Below are records; copy every line in them that holds the word "related".

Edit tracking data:
----

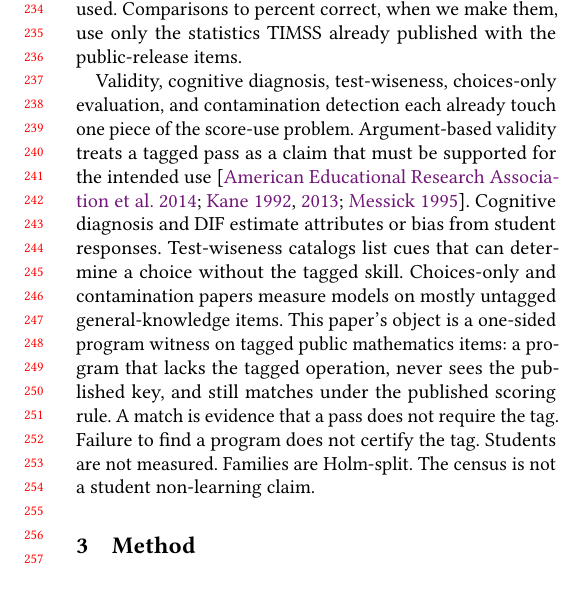
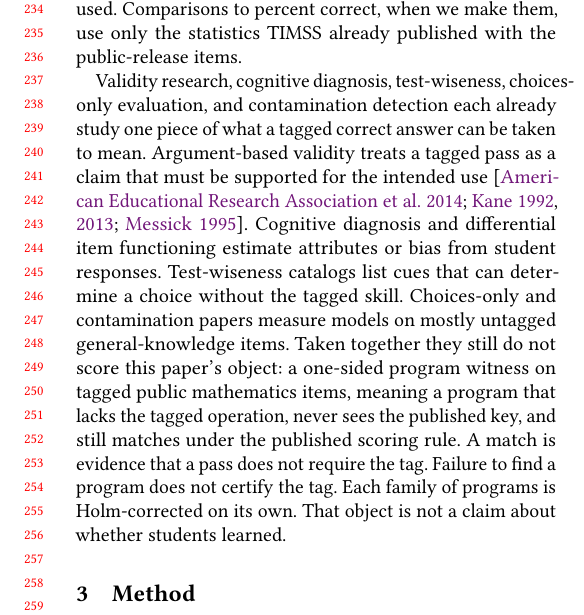
Before and after one commit to damtharvey/curriculum-claim-falsification, a LaTeX paper (paper/main.tex, which reads paper/related.tex): part of one column of page 3 of 13, cut so that both start at the same text. Compiled offline with pdfLaTeX.

Commit message:
Gloss the related-work joint-gap paragraph for a first-time reader.
Keep the one-sided program witness and the student-not-measured science; drop process wording that only made sense after the rest of the paper.

Co-authored-by: Cursor <cursoragent@cursor.com>

```diff
--- a/paper/related.tex
+++ b/paper/related.tex
@@ -7,4 +7,4 @@ Shortcut learning and partial-input baselines~\cite{Geirhos_2020,gururangan-etal
 
 Q-matrix and cognitive-diagnosis methods estimate which skills an item requires from student response data~\cite{Tatsuoka_1983,de_la_Torre_Chiu_2016}. Expert attribute tags on TIMSS 2011 items have been treated as misspecifiable Q-matrix entries under the generalized deterministic inputs, noisy ``and'' gate (G-DINA) model~\cite{Terzi_Sen_2019}. Differential item functioning (DIF) uses examinee groups to detect items that do not measure the same construct across populations~\cite{Holland_Thayer_1986}. This census is the student-free adversarial counterpart: no response vector is used. Comparisons to percent correct, when we make them, use only the statistics TIMSS already published with the public-release items.
 
-Validity, cognitive diagnosis, test-wiseness, choices-only evaluation, and contamination detection each already touch one piece of the score-use problem. Argument-based validity treats a tagged pass as a claim that must be supported for the intended use~\cite{Kane_1992,Kane_2013,Messick_1995,aera2014standards}. Cognitive diagnosis and DIF estimate attributes or bias from student responses. Test-wiseness catalogs list cues that can determine a choice without the tagged skill. Choices-only and contamination papers measure models on mostly untagged general-knowledge items. This paper's object is a one-sided program witness on tagged public mathematics items: a program that lacks the tagged operation, never sees the published key, and still matches under the published scoring rule. A match is evidence that a pass does not require the tag. Failure to find a program does not certify the tag. Students are not measured. Families are Holm-split. The census is not a student non-learning claim.
+Validity research, cognitive diagnosis, test-wiseness, choices-only evaluation, and contamination detection each already study one piece of what a tagged correct answer can be taken to mean. Argument-based validity treats a tagged pass as a claim that must be supported for the intended use~\cite{Kane_1992,Kane_2013,Messick_1995,aera2014standards}. Cognitive diagnosis and differential item functioning estimate attributes or bias from student responses. Test-wiseness catalogs list cues that can determine a choice without the tagged skill. Choices-only and contamination papers measure models on mostly untagged general-knowledge items. Taken together they still do not score this paper's object: a one-sided program witness on tagged public mathematics items, meaning a program that lacks the tagged operation, never sees the published key, and still matches under the published scoring rule. A match is evidence that a pass does not require the tag. Failure to find a program does not certify the tag. Each family of programs is Holm-corrected on its own. That object is not a claim about whether students learned.
```
Also changed, not shown: paper/main.pdf, paper/mentor-packet/paper.pdf, 1 other file.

----

→ **The completed task**
Before and after one commit to damtharvey/curriculum-claim-falsification, a LaTeX paper (paper/main.tex, which reads paper/related.tex): part of one column of page 3 of 13, cut so that both start at the same text. Compiled offline with pdfLaTeX.
Gloss the related-work joint-gap paragraph for a first-time reader.
--- a/paper/related.tex
+++ b/paper/related.tex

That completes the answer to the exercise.